• Thank you for this answer- that article from Analog is helpful reading. If I do end up using a discrete MOSFET, I think I'll try and look for a beefier one than SOT-23. Haven't quite got the room for SOT-223, but a nice power 3.3x3.3 or 5x6 DFN package would fit the bill I think. Commented Feb 6, 2022 at 20:52

Andy's answer already addresses whether or not this circuit would work, but I'd like to draw your attention to something you may not know existed: the inrush current limiter. It's a part designed for exactly the purpose you need, and they don't cost very much money (this one for instance is \$0.40 in single quantity).

What it is is just an NTC thermistor designed for relatively high continuous current (I'm not certain, but I suspect they may have some thermal insulation too); you put it in series with your load, and at room temperature it has a resistance of a few ohms, which prevents too much current from flowing, but as it heats itself up, its resistance drops.

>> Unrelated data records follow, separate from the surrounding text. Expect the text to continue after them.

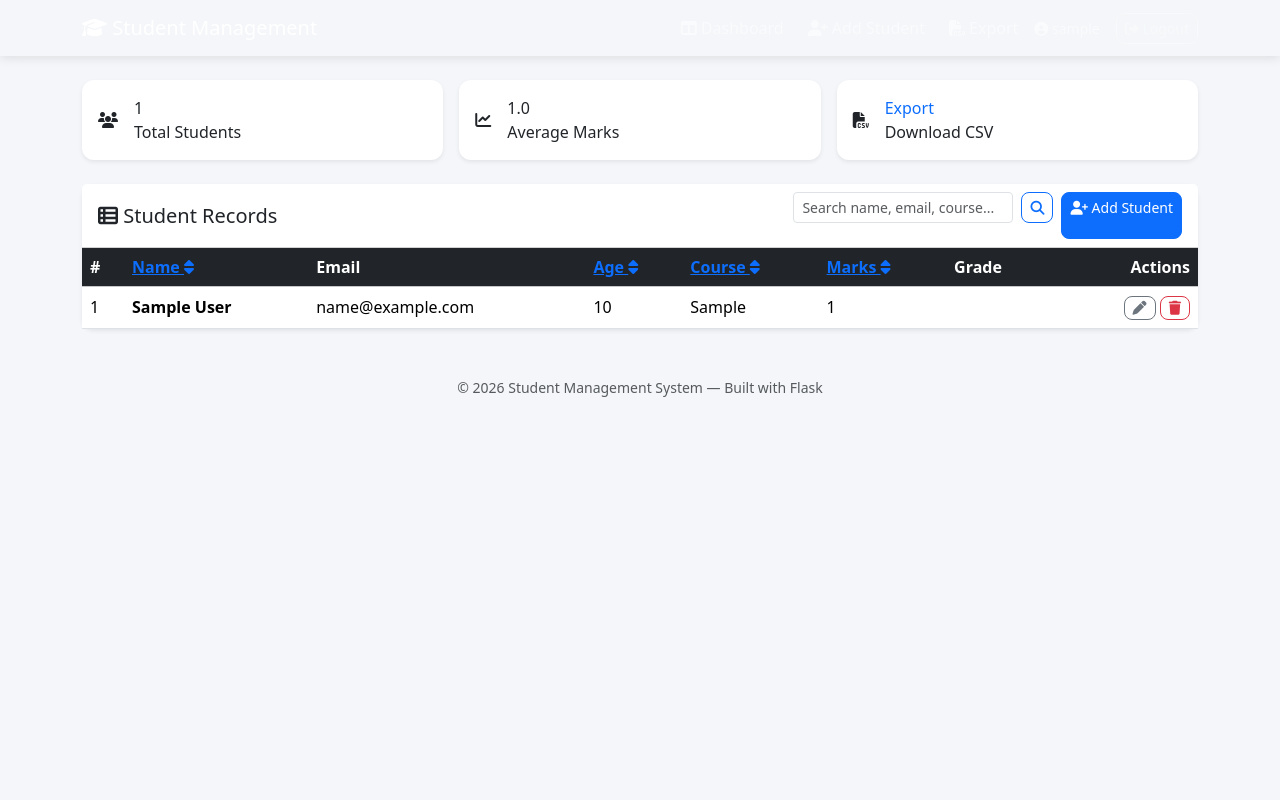
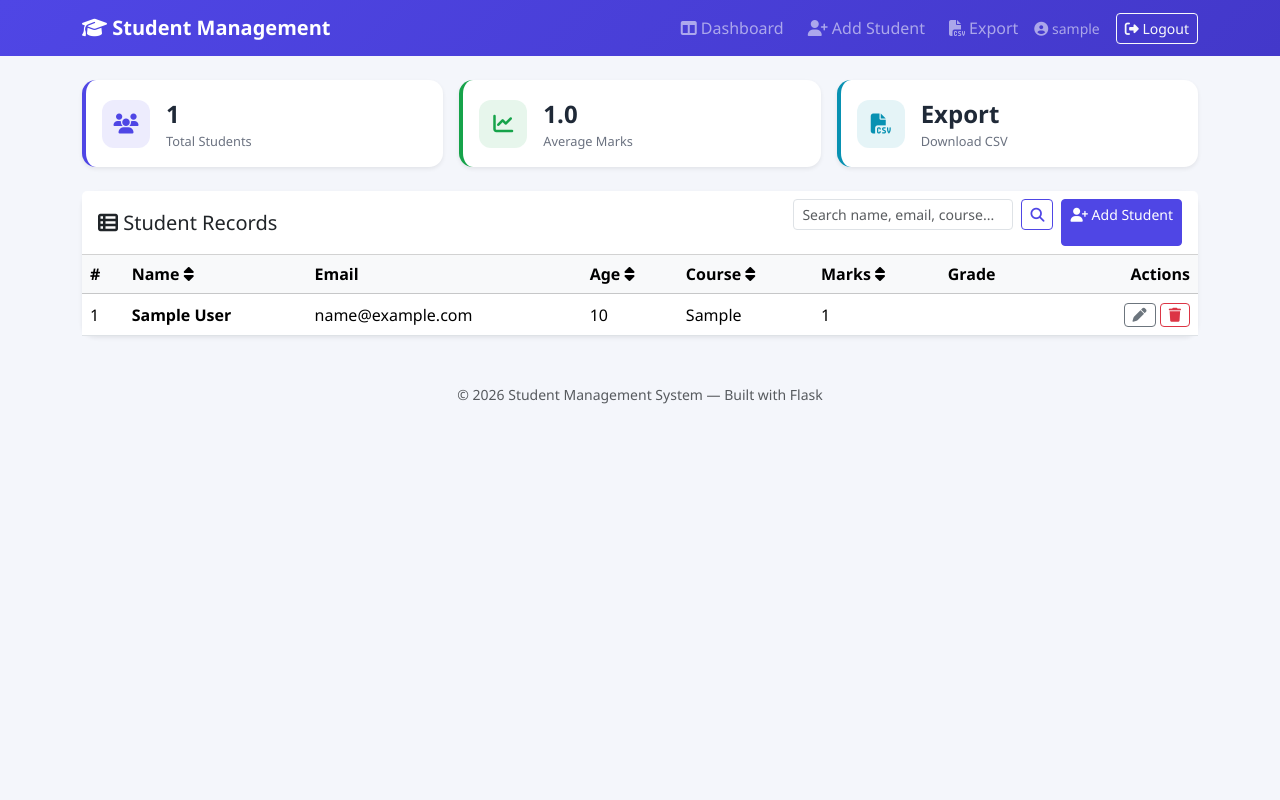
Before and after one commit to BurukalaManiReethika/student-management-system, a Flask app: page / in a window 1280 px wide. Run offline with Flask 3, Linux system fonts and the light colour scheme; the visitor is signed in with stand-in values (Sample User, id 1); tables that the repository leaves empty hold one stand-in row (values such as "Sample post").

Commit message:
Update style.css

```diff
--- a/static/css/style.css
+++ b/static/css/style.css
@@ -1,37 +1,113 @@
-body{
-    background:#f4f6f9;
+:root {
+  --primary: #4f46e5;
+  --primary-dark: #4338ca;
+  --bg: #f4f6fb;
 }
 
-.navbar{
-    box-shadow:0 2px 10px rgba(0,0,0,.1);
+body {
+  background: var(--bg);
+  font-family: 'Segoe UI', system-ui, sans-serif;
 }
 
-.card{
-    border:none;
-    border-radius:12px;
+.navbar {
+  background: linear-gradient(135deg, var(--primary), var(--primary-dark));
 }
 
-.table{
-    background:white;
+.navbar-brand {
+  font-weight: 700;
 }
 
-.table th{
-    background:#212529;
-    color:white;
+.login-card {
+  border-radius: 16px;
 }
 
-.btn{
-    border-radius:8px;
+.login-icon {
+  width: 64px;
+  height: 64px;
+  margin: 0 auto;
+  border-radius: 50%;
+  background: linear-gradient(135deg, var(--primary), var(--primary-dark));
+  color: #fff;
+  display: flex;
+  align-items: center;
+  justify-content: center;
+  font-size: 1.6rem;
 }
 
-.dashboard-card{
-    padding:20px;
-    border-radius:12px;
-    background:white;
-    box-shadow:0 2px 10px rgba(0,0,0,.1);
-    margin-bottom:20px;
+.btn-primary {
+  background: var(--primary);
+  border-color: var(--primary);
+}
+.btn-primary:hover {
+  background: var(--primary-dark);
+  border-color: var(--primary-dark);
+}
+.btn-outline-primary {
+  color: var(--primary);
+  border-color: var(--primary);
+}
+.btn-outline-primary:hover {
+  background: var(--primary);
+  border-color: var(--primary);
 }
 
-h2,h3{
-    font-weight:700;
+.stat-card {
+  border: none;
+  border-radius: 14px;
+  border-left: 4px solid var(--primary);
 }
+.stat-card-success { border-left-color: #16a34a; }
+.stat-card-info { border-left-color: #0891b2; }
+
+.stat-icon {
+  width: 48px;
+  height: 48px;
+  border-radius: 12px;
+  display: flex;
+  align-items: center;
+  justify-content: center;
+  background: rgba(79, 70, 229, 0.1);
+  color: var(--primary);
+  font-size: 1.25rem;
+}
+.stat-card-success .stat-icon { background: rgba(22,163,74,0.1); color: #16a34a; }
+.stat-card-info .stat-icon { background: rgba(8,145,178,0.1); color: #0891b2; }
+
+.stat-value {
+  font-size: 1.5rem;
+  font-weight: 700;
+  color: #1f2937;
+}
+.stat-label {
+  font-size: 0.8rem;
+  color: #6b7280;
+}
+
+.card {
+  border-radius: 14px;
+}
+
+.sort-link {
+  color: inherit;
+  text-decoration: none;
+}
+.sort-link:hover {
+  color: var(--primary);
+}
+
+.grade-badge {
+  font-size: 0.8rem;
+  padding: 0.4em 0.7em;
+  border-radius: 8px;
+}
+.grade-Aplus, .grade-A { background: #16a34a; color: #fff; }
+.grade-B { background: #0891b2; color: #fff; }
+.grade-C { background: #f59e0b; color: #fff; }
+.grade-D { background: #f97316; color: #fff; }
+.grade-F { background: #dc2626; color: #fff; }
+
+.error-code {
+  font-size: 5rem;
+  font-weight: 800;
+  color: var(--primary);
+}
```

This solution will result in a little more wasted power than a MOSFET with sufficiently low Rds,on, but it's also more foolproof, so it's up to you which way you want to go. It may also result in too much voltage drop for a 5 V circuit; ICLs are more often used on mains-voltage devices.